After a very long time, I decided to point the nessus scanners on my system... I was surprised to see nessus come up with this ..
The remote host uses non-random IP IDs, that is, it is
possible to predict the next value of the ip_id field of
the ip packets sent by this host.
An attacker may use this feature to determine traffic patterns
within your network. A few examples (not at all exhaustive) are:
1. A remote attacker can determine if the remote host sent a packet
in reply to another request. Specifically, an attacker can use your
server as an unwilling participant in a blind portscan of another

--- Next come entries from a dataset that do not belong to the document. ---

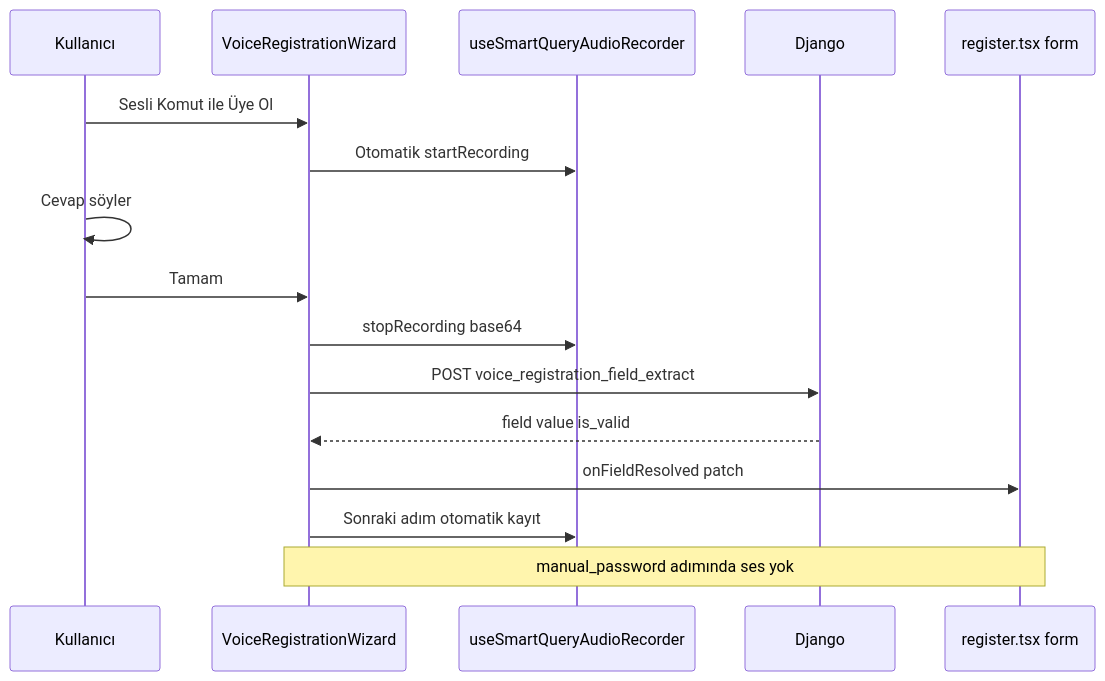
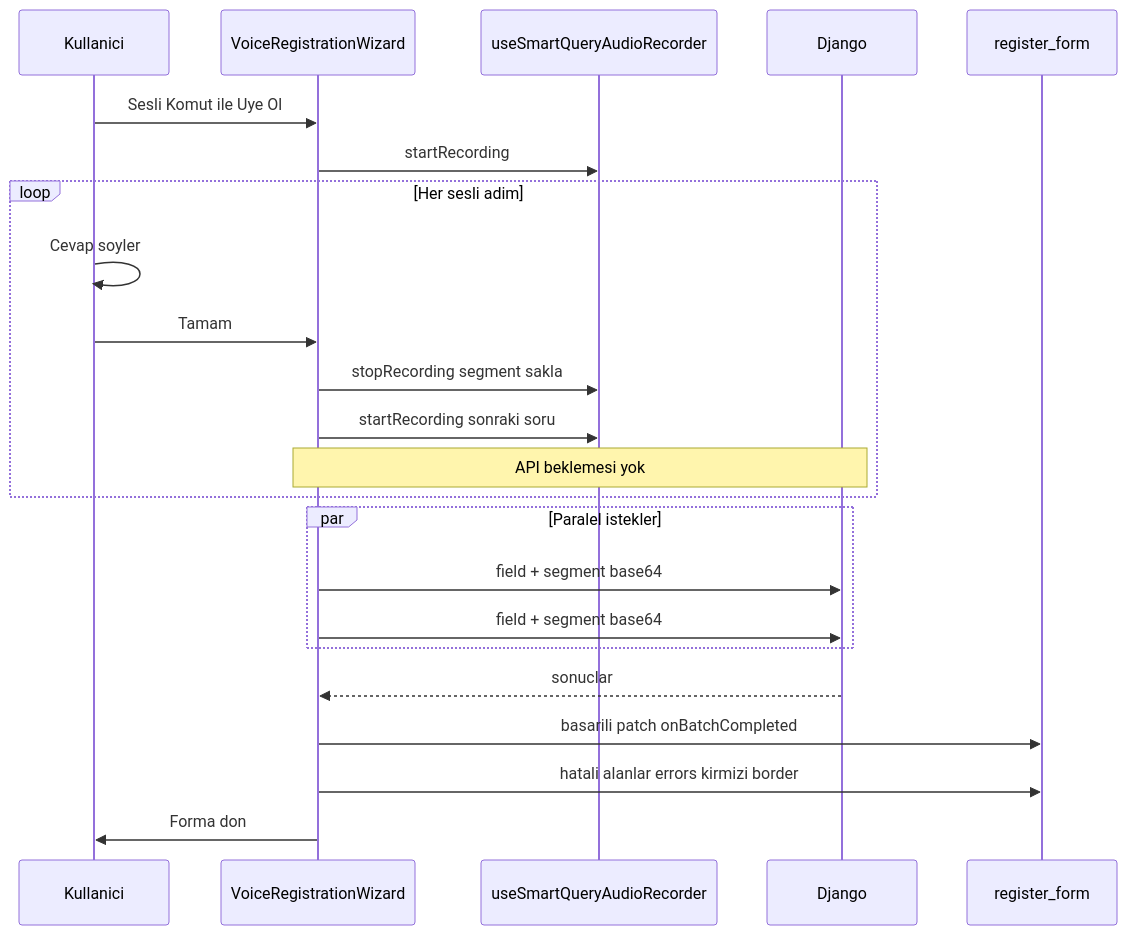
Before and after one commit to proparcel/mobil: the diagram in docs/modules/akilli_ses/sesli_uyelik.md, drawn with Mermaid. The commit also changed other lines of this file and 264 other files, not shown here.

````diff
--- a/docs/modules/akilli_ses/sesli_uyelik.md
+++ b/docs/modules/akilli_ses/sesli_uyelik.md
@@ -15,19 +17,26 @@
 ```mermaid
 sequenceDiagram
-  participant U as Kullanıcı
+  participant U as Kullanici
   participant W as VoiceRegistrationWizard
   participant R as useSmartQueryAudioRecorder
   participant API as Django
-  participant F as register.tsx form
+  participant F as register_form
 
-  U->>W: Sesli Komut ile Üye Ol
-  W->>R: Otomatik startRecording
-  U->>U: Cevap söyler
-  U->>W: Tamam
-  W->>R: stopRecording base64
-  W->>API: POST voice_registration_field_extract
-  API-->>W: field value is_valid
-  W->>F: onFieldResolved patch
-  W->>R: Sonraki adım otomatik kayıt
-  Note over W,F: manual_password adımında ses yok
+  U->>W: Sesli Komut ile Uye Ol
+  W->>R: startRecording
+  loop Her sesli adim
+    U->>U: Cevap soyler
+    U->>W: Tamam
+    W->>R: stopRecording segment sakla
+    W->>R: startRecording sonraki soru
+    Note over W,API: API beklemesi yok
+  end
+  par Paralel istekler
+    W->>API: field + segment base64
+    W->>API: field + segment base64
+  end
+  API-->>W: sonuclar
+  W->>F: basarili patch onBatchCompleted
+  W->>F: hatali alanlar errors kirmizi border
+  W->>U: Forma don
 ```
````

2. A remote attacker can roughly determine server requests at certain
times of the day. For instance, if the server is sending much more
traffic after business hours, the server may be a reverse proxy or
other remote access device. An attacker can use this information to
concentrate his/her efforts on the more critical machines.
3. A remote attacker can roughly estimate the number of requests that
a web server processes over a period of time.
Solution : Contact your vendor for a patch
Risk factor : Low
Nessus ID : 10201
I scanned a RH9 system and nessus did not detect this problem.
Scanned Win2K and this problem was detected.
Unfortunately I do not have a FC1 on my network.
Scanned Slackware 10 (2.4 kernel) and it did not come up with this problem.
did some "googling" and found some SuSE reports dated 2001.
Is this problem new to 2.6 kernels?
My config is FC2, all patches current ( upto the minute
Found a FC1 upgraded to FC2 ... still running the 2.4 kernel and nessus did not report the above problem.
Ignore update 01. IPtables was running on the scanned system. The kernel was 2.6.5. Scanned again after disabling iptables. Surprisingly the "non-random IP ID" problem was not detected.
Scanned another FC2 system running 2.6.6 kernel and this problem was not detected.
Upgraded a FC2 system to latest kernel 2.6.7 and this problem was not detected.
Something to do with my system???